Recap - Orlando Wetlands 2/6/19 Seven excited folks joined us for our annual OWP bird trip and we were
immediately surprised when a Volunteer came up and told us that the Tram was waiting for us! Our driver/guide Mary was excellent and had some good spottings for us, like Blue-headed and White-eyed Vireos and a Gull-billed Tern hanging out with a Caspian and Forster's Terns.
The second surprise was the number of White Pelicans there and Mary told us they had just arrived, all 200 of them! We managed to see 52 species and all contributed to our tally which was great. Some of the birds were as follows:
o Many Roseate Spoonbills well distributed around the ponds o Black-crowned Night Herons o Purple Gallinules o Bald Eagle o Many Wood Storks o Green Heron o All Egrets and Herons except Reddish Egret o Many Glossy Ibis with their deceptive green and bronze colors glowing o Black-bellied Whistling Ducks

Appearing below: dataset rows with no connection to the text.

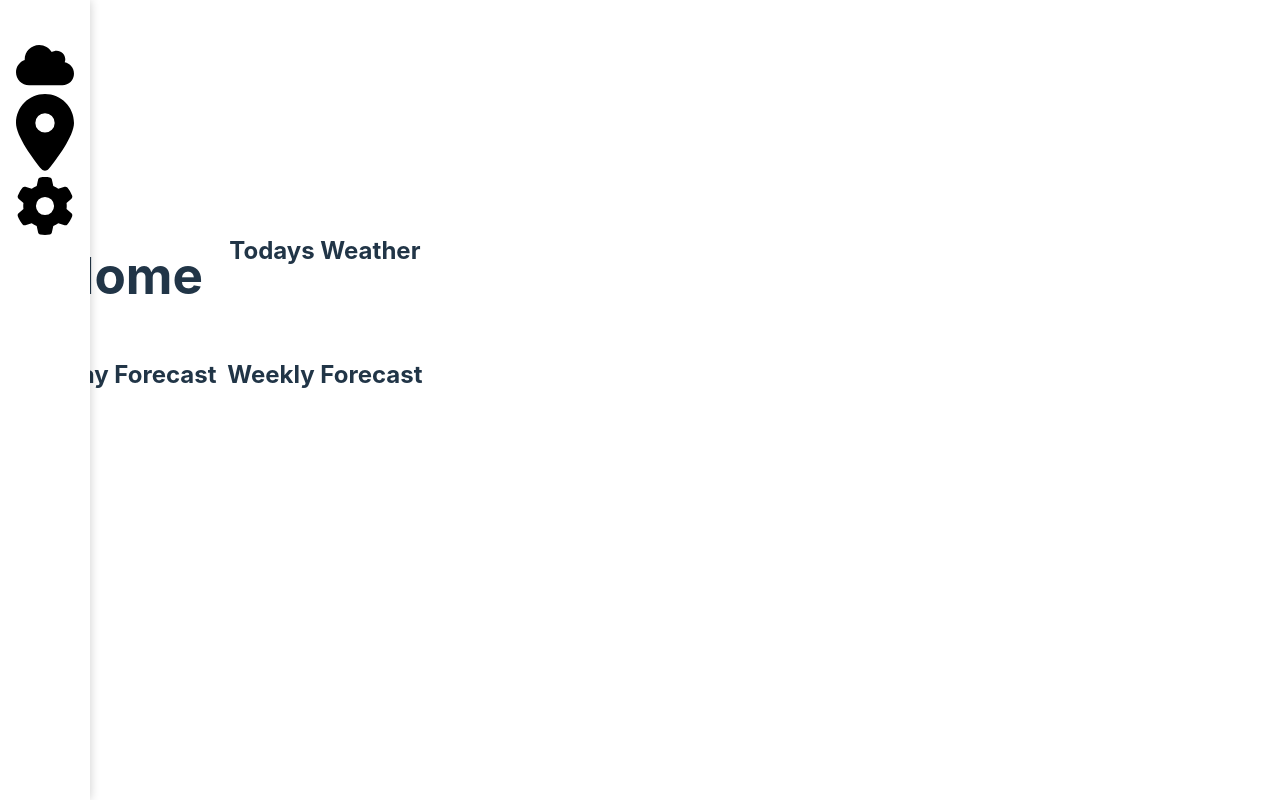
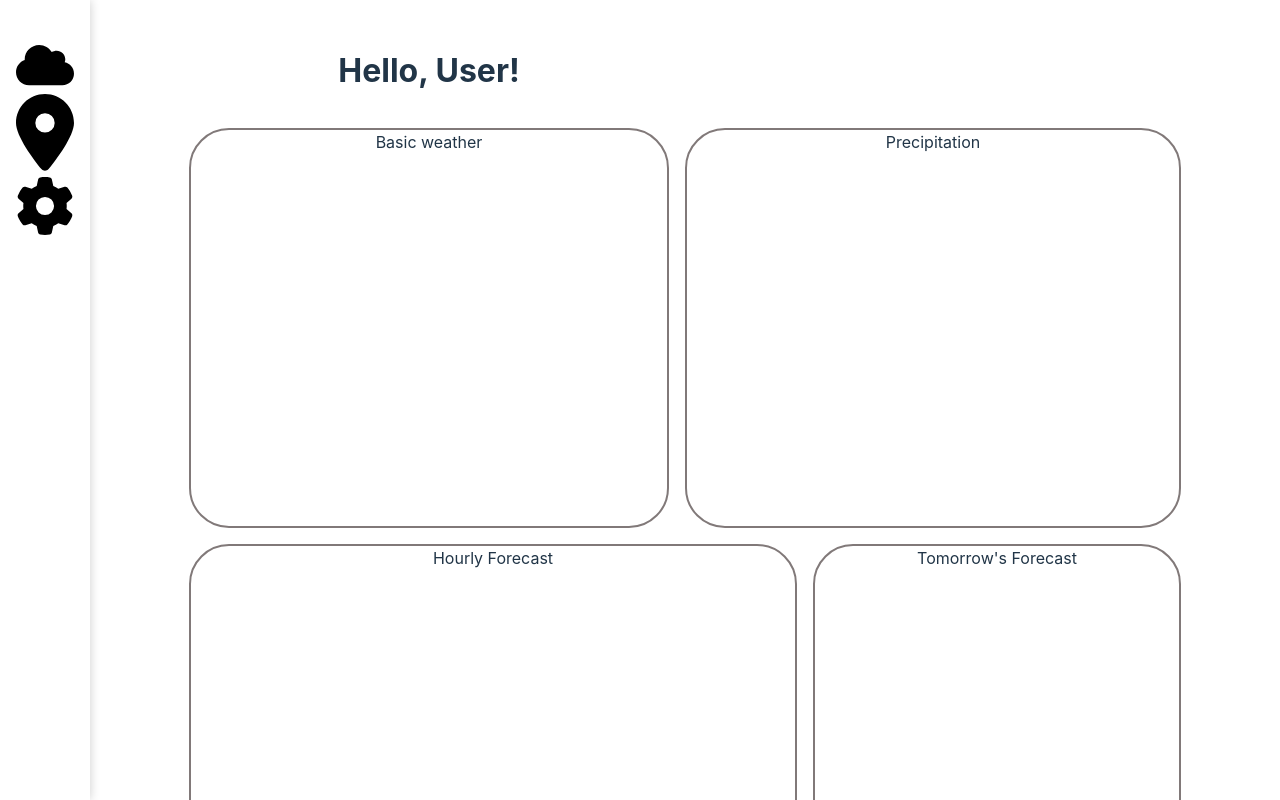
Before and after one commit to EHampton252/Nimbus, a React (Vite) app in the folder Nimbus/: page / in a window 1280 px wide. Shown: the top 800 px of the page. Built offline with nearby package versions, Linux system fonts and the light colour scheme.

Commit message:
Adds home page grid and cards

```diff
--- a/Nimbus/src/App.css
+++ b/Nimbus/src/App.css
@@ -46,4 +46,5 @@
   align-items: center;
   justify-content: center;
   position: relative;
+  margin-left: 5.625rem;
 }
--- a/Nimbus/src/Pages/Home/home.css
+++ b/Nimbus/src/Pages/Home/home.css
@@ -1,7 +1,49 @@
 .home-page {
-    display: grid;
-    width: max-content;
-    grid-template-columns: [col1] 1fr [col2] 1fr [col3] 1fr [end];
-    grid-template-rows: [header] 0.5fr [row2] 1fr [row3] 1fr [end];
+  display: grid;
+  grid-template-columns: [col1] 30rem [col2] 7em [col3] 23rem [end];
+  grid-template-rows: [header] 5rem [row2] 25rem [row3] 25rem [end];
+  grid-gap: 1rem;
+  position: relative;
+  top: 0;
+}
 
+.user-card {
+  grid-column: col1;
+  grid-row: header / row2;
+  background-color: #fff;
+  transition: all 0.3s ease-in-out;
+  font-size: 2rem;
 }
+
+/* .user-card:hover {
+    box-shadow: 0 0 10px rgba(0, 0, 0, 0.2);
+} */
+
+.weather-card {
+  border: 2px solid #817979;
+  border-radius: 2.5rem;
+}
+
+.basic-weather {
+  grid-column: col1;
+  grid-row: row2 / row3;
+}
+
+.precipitation-card {
+  grid-column: col2 / end;
+  grid-row: row2 / row3;
+}
+
+.hourly-forecast-card {
+  grid-column: col1 / col3;
+  grid-row: row3 / end;
+  border: 2px solid #817979;
+  border-radius: 2.5rem;
+}
+
+.tomorrows-forecast-card {
+  grid-column: col3 / end;
+  grid-row: row3 / end;
+  border: 2px solid #817979;
+  border-radius: 2.5rem;
+}
--- a/Nimbus/src/Pages/Home/home.tsx
+++ b/Nimbus/src/Pages/Home/home.tsx
@@ -6,11 +6,11 @@ export default function Home() {
     return (
         <>
         <div className="home-page">
-            <h1>Home</h1>
-            <h2>Todays Weather</h2>
-            <div className="weather-card basic-weather"></div>
-            <h2>5 Day Forecast</h2>
-            <h2>Weekly Forecast</h2>
+            <h1 className="user-card">Hello, User!</h1>
+            <div className="weather-card basic-weather">Basic weather</div>
+            <div className="weather-card precipitation-card">Precipitation</div>
+            <div className="hourly-forecast-card">Hourly Forecast</div>
+            <div className="tomorrows-forecast-card">Tomorrow's Forecast</div>
         </div>
         </>
     )
--- a/Nimbus/src/index.css
+++ b/Nimbus/src/index.css
@@ -25,10 +25,10 @@ a:hover {
 
 body {
   margin: 0;
-  display: flex;
+  /* display: flex;
   place-items: center;
   min-width: 320px;
-  min-height: 100vh;
+  min-height: 100vh; */
 }
 
 h1 {
```
Also changed, not shown: 1 other file (tests, documents, lock files or other folders).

The final surprise was a turquoise and black snake on the trail!
Another great day at Orlando Wetlands Park, Jim & Eileen
Of major concern to yours truly recently has been the news that Duke's proposed gas plant is not the only one in the works for our increasingly unnatural nature coast! It seems a second gas plant is also in the planning stages. It is to be located on land owned by Steve Lamb near the Duke Energy plant. This second plant will deal in LNG (Liquid Natural Gas) and get it's gas from the Sabal Trail. If all goes as planned could we someday be seeing LNG transport trucks crowding our highways and LNG tankers leaving the new Port Citrus? Check out the STROM web site at http://www.stromsolutions.com/ and you may find yourself with more questions than answers.
Thanks to all our volunteers this year, we had another successful Christmas Bird Count!
Preliminary results show 142 count day species, 3 count week additions, 3 count day species whose observations need verification to be included in the count, and 4 species that are questionable but requests for additional information have been sent out. That gives us a possible total 152 species and a total count of 16,594 birds.
This year’s count was held three weeks earlier than last year so comparing results directly may not be as accurate as we would like it to be. Total birds observed was down by 1447 individuals. We missed 11 count day species, but added 12 new species.